* **The problem**: Among the entries that follow, find the lines containing the string "horária" and copy them.

[Recorded data]
* * * *

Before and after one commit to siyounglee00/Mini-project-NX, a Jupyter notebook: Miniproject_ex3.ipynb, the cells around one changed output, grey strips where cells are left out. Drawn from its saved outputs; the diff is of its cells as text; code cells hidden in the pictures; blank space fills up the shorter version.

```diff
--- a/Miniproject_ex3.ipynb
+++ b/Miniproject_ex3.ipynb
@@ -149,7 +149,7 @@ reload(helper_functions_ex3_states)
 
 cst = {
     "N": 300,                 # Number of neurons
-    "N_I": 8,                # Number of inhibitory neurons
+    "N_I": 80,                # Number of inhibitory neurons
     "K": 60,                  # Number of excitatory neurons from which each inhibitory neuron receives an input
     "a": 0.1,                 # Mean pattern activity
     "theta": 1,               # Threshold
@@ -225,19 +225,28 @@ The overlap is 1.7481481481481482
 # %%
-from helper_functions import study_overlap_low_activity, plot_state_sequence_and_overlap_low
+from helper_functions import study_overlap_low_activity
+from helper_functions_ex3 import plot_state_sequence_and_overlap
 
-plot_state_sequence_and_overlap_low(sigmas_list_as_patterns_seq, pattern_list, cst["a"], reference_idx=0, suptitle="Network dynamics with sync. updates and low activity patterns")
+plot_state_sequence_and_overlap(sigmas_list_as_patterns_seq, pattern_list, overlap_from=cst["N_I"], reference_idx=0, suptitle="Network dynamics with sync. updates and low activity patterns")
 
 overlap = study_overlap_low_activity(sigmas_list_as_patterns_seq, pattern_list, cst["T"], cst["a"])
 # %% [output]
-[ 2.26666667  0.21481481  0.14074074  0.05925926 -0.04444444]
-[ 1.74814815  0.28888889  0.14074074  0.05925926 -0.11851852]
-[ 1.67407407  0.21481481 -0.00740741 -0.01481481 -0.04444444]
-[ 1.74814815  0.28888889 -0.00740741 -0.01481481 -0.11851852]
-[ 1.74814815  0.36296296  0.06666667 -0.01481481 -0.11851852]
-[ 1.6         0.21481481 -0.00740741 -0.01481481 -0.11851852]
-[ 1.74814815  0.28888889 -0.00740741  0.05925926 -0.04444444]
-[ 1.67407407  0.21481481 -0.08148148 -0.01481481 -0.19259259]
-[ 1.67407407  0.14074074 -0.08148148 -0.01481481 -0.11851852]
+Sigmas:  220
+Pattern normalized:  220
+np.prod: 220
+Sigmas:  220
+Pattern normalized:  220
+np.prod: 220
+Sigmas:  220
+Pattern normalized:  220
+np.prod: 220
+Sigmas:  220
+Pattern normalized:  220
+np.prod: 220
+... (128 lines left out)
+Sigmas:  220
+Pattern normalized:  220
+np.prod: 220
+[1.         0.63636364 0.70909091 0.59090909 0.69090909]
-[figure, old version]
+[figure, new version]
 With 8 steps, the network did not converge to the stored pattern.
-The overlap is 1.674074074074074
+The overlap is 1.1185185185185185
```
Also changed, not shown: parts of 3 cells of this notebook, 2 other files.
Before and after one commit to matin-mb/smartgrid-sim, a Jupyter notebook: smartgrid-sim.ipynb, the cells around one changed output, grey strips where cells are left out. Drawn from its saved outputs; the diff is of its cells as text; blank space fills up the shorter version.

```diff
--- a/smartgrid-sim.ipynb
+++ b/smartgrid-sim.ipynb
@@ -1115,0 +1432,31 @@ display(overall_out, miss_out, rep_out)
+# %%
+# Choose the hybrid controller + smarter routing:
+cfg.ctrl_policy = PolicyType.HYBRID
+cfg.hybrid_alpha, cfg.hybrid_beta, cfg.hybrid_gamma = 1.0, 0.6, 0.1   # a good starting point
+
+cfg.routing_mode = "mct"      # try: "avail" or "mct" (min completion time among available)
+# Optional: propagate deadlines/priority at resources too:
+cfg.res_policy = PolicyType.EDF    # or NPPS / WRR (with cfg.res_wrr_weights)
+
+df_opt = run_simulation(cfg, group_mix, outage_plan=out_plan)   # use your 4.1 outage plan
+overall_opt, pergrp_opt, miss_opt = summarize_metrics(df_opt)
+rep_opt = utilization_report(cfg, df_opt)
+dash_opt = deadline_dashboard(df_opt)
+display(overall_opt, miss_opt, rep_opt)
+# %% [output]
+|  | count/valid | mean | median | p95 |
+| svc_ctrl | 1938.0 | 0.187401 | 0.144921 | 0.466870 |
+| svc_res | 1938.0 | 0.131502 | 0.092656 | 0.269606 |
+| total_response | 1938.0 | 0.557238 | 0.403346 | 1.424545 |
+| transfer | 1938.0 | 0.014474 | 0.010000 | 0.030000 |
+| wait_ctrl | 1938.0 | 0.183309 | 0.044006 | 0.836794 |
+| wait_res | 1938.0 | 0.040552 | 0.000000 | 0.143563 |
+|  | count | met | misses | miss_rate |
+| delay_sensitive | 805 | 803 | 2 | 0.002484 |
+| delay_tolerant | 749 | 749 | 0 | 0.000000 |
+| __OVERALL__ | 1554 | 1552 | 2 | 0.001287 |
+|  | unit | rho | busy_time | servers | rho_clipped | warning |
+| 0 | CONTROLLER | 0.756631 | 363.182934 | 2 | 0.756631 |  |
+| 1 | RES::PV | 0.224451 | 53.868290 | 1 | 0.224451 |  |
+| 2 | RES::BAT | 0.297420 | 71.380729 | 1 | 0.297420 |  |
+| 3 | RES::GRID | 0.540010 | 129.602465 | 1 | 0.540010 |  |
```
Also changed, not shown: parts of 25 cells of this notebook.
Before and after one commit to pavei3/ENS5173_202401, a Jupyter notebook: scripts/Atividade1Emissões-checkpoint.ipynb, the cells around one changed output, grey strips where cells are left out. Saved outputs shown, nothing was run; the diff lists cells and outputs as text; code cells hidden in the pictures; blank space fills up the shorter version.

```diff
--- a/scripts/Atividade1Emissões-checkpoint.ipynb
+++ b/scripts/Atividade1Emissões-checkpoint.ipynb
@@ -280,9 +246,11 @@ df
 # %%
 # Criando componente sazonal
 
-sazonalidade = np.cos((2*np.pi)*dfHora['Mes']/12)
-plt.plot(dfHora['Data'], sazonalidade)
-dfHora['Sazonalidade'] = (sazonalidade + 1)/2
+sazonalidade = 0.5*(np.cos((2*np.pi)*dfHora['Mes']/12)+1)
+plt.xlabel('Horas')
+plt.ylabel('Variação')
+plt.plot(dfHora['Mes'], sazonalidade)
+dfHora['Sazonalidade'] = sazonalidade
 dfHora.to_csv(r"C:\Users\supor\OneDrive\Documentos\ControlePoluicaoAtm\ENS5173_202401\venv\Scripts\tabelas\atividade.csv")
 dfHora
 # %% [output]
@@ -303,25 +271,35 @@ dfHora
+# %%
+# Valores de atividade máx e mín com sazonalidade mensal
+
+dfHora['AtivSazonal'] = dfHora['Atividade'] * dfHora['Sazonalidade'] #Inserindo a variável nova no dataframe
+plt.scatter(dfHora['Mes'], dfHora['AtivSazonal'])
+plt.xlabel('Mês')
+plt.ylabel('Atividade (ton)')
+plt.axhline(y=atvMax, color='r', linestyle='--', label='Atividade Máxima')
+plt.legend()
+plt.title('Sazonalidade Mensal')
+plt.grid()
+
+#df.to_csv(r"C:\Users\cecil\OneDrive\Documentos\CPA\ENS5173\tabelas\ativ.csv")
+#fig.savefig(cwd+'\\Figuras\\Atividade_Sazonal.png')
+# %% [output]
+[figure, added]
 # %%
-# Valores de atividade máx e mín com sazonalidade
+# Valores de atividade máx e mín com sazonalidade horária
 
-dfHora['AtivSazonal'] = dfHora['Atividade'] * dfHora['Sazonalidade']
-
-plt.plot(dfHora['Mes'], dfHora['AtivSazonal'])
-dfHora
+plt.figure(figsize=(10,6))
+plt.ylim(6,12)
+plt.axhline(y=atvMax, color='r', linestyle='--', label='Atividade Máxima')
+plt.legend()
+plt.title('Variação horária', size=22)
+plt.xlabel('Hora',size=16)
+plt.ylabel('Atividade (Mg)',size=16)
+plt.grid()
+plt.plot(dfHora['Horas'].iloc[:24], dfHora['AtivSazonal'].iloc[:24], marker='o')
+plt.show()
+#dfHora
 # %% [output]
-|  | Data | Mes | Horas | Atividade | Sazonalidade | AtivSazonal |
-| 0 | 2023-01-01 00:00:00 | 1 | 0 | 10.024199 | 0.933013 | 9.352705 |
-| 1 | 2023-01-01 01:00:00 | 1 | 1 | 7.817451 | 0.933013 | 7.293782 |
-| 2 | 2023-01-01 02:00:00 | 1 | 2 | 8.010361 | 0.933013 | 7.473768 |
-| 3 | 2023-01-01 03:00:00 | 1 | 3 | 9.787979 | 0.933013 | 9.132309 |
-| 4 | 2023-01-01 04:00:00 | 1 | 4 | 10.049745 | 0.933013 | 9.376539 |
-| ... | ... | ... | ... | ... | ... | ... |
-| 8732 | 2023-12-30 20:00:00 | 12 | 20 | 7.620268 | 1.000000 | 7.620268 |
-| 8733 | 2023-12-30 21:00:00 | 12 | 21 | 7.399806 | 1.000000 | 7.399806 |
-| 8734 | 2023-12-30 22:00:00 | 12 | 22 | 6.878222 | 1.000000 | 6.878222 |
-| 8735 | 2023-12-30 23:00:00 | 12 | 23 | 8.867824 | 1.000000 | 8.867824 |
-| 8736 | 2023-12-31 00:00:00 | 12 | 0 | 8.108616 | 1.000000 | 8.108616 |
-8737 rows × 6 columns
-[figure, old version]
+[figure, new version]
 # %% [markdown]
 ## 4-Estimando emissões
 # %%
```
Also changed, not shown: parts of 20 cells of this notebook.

* * * *

* **Solution to the exercise**:
+# Valores de atividade máx e mín com sazonalidade horária
+plt.title('Variação horária', size=22)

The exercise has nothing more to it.